Pejorative for a room of low quality (esp. prison cell)

I am a non-native speaker looking for a pejorative describing a living space that is of extremely low quality and condition, especially (but not necessarily limited to) a prison cell. I did some ...
18
votes
15answers
6k views

Is there a word or term to describe when someone focuses on a specific example, rather than the problem at large?

For those who don't play video games, there's a growing trend in the industry called "Microtransactions" - a small fee the player can pay for certain things in game. Usually something small, such as a ...
18
votes
16answers
29k views

A word that means 'most important'?

I tried to find a single word that means "most important", but I couldn't. I want it to be able to express what's missing below: If you get hurt, the _ thing to do is to stay calm. It would ...
18
votes
8answers
4k views

Me and my ancestors - single word

I'd like to find a single noun that relates to me and which corresponds to the list of people including me and each of my ancestors. I've already rejected the following words: genealogy : means a ...
18
votes
25answers
3k views

A critical situation in which no trick works?

How could one describe a situation in which no trick, no approach, no magic, nothing at all works to change the outcome? One where you have no choice but to accept things as they are. For example, I ...
18
votes
18answers
16k views

Appropriate word for a young person who behaves like a cynical old person?

What is an appropriate term for a young person (child, or teenager) whose words and actions mimic that of a much older person from a previous generation? Such a youngster would demonstrate strong ...
18
votes
13answers
55k views

Is there a male equivalent of 'bitch'?

While I know you can attribute 'bitch' to a male, I feel there is a sense of femininity.

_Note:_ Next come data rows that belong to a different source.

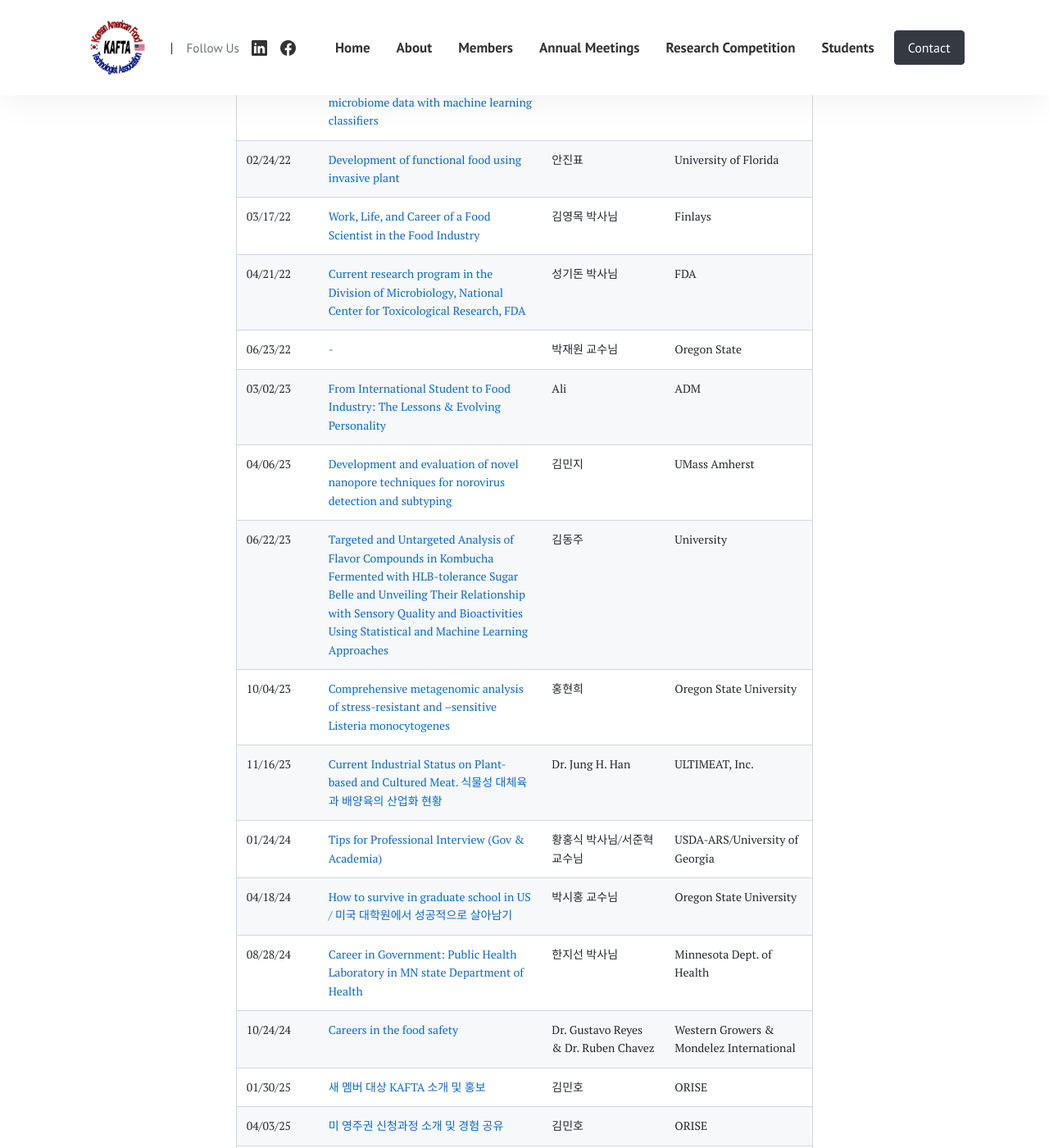
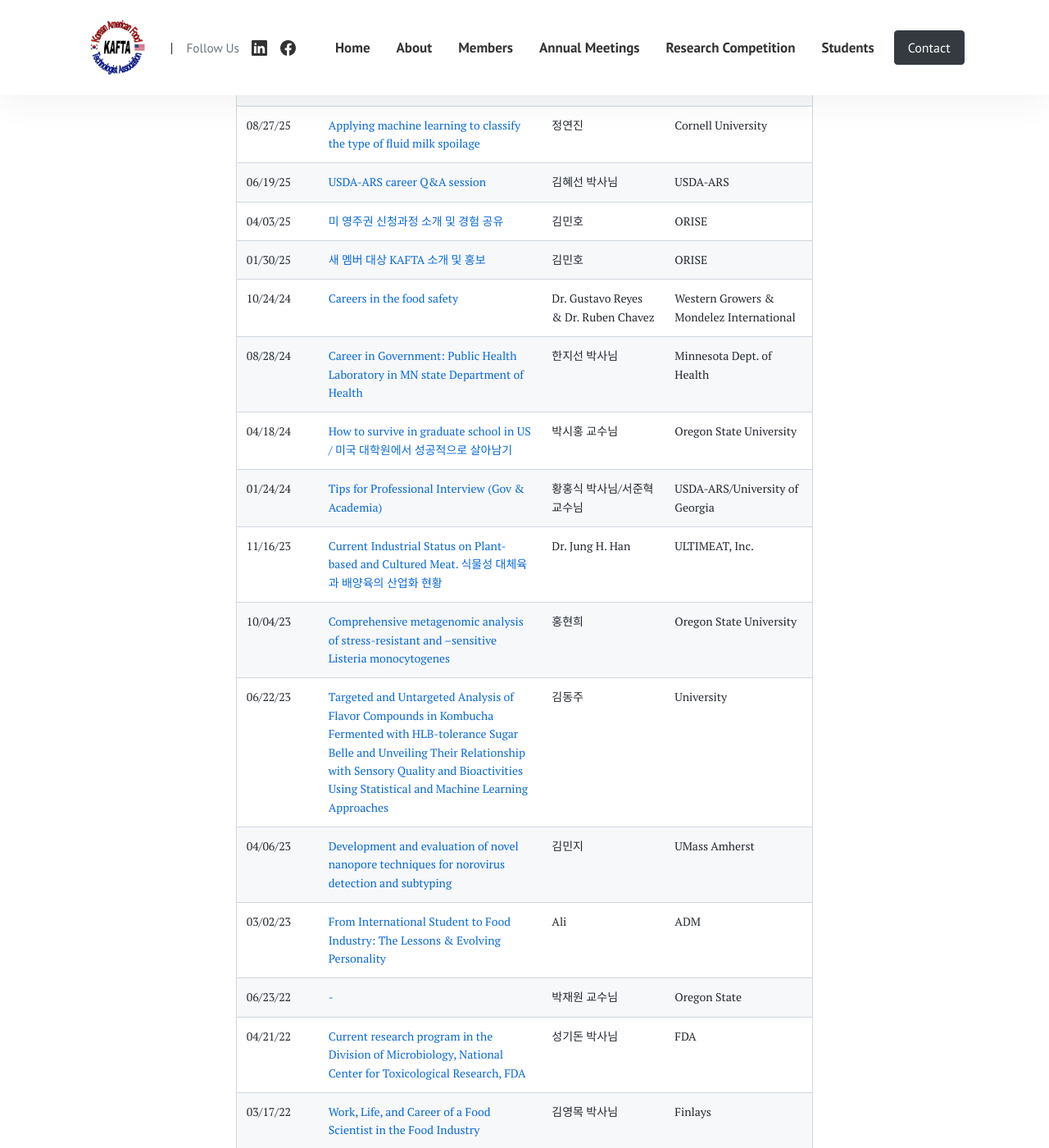
Before and after one commit to KAFTA-USA/KAFTA-USA.github.io, a Jekyll site: the page built from pages/Young Scholar.html, in a window 1280 px wide and 1400 px high, scrolled down 497 px. Shown: the whole window at 82% size. Built offline with Jekyll 4.4.1, drawn with Linux system fonts in a browser that asks for light colours; part of the change alters nothing that is shown; some of the changed text lies outside the part shown.

```diff
--- a/pages/Young Scholar.html
+++ b/pages/Young Scholar.html
@@ -1,7 +1,7 @@
 ---
 layout: page
-title: Students
-permalink: "/students/"
+title: Young Scholar
+permalink: "/Young Scholar/"
 image: assets/images/empty_sp.png
 ---
 
@@ -105,3 +105,23 @@ image: assets/images/empty_sp.png
         </table>
     </div>
 </div>
+<script>
+document.addEventListener("DOMContentLoaded", function () {
+    const tbody = document.querySelector(".table-wrapper table tbody");
+    const rows = Array.from(tbody.querySelectorAll("tr"));
+
+    function parseDate(str) {
+        const [mm, dd, yy] = str.trim().split("/").map(Number);
+        const fullYear = yy < 100 ? 2000 + yy : yy;
+        return fullYear * 10000 + mm * 100 + dd;
+    }
+
+    rows.sort((a, b) => {
+        const dateA = parseDate(a.children[0].textContent);
+        const dateB = parseDate(b.children[0].textContent);
+        return dateB - dateA;
+    });
+
+    rows.forEach(row => tbody.appendChild(row));
+});
+</script>
```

I was wondering if there is a colloquial equivalent that describes someone with the qualities of a 'bitch' ...
18
votes
3answers
1k views

Word for a part of a wooden railroad track

I'm looking for a word for the thingy that's in the blue circle - ideally something not too complicated for a 3-year-old buddy. :)
18
votes
9answers
17k views

Is there a word or expression for a small crush on someone?

I am not very sure if the word crush ("an intense and usually passing infatuation") can be used between two strangers. For example, a man sees a beautiful woman for the first time in his life. Could ...
18
votes
14answers
10k views

What is a phrase or a word for someone who says “I knew that would happen” after the fact?

Is there a word or phrase that describes someone who claims to have known something all along, but only proclaim this after the incident has occurred?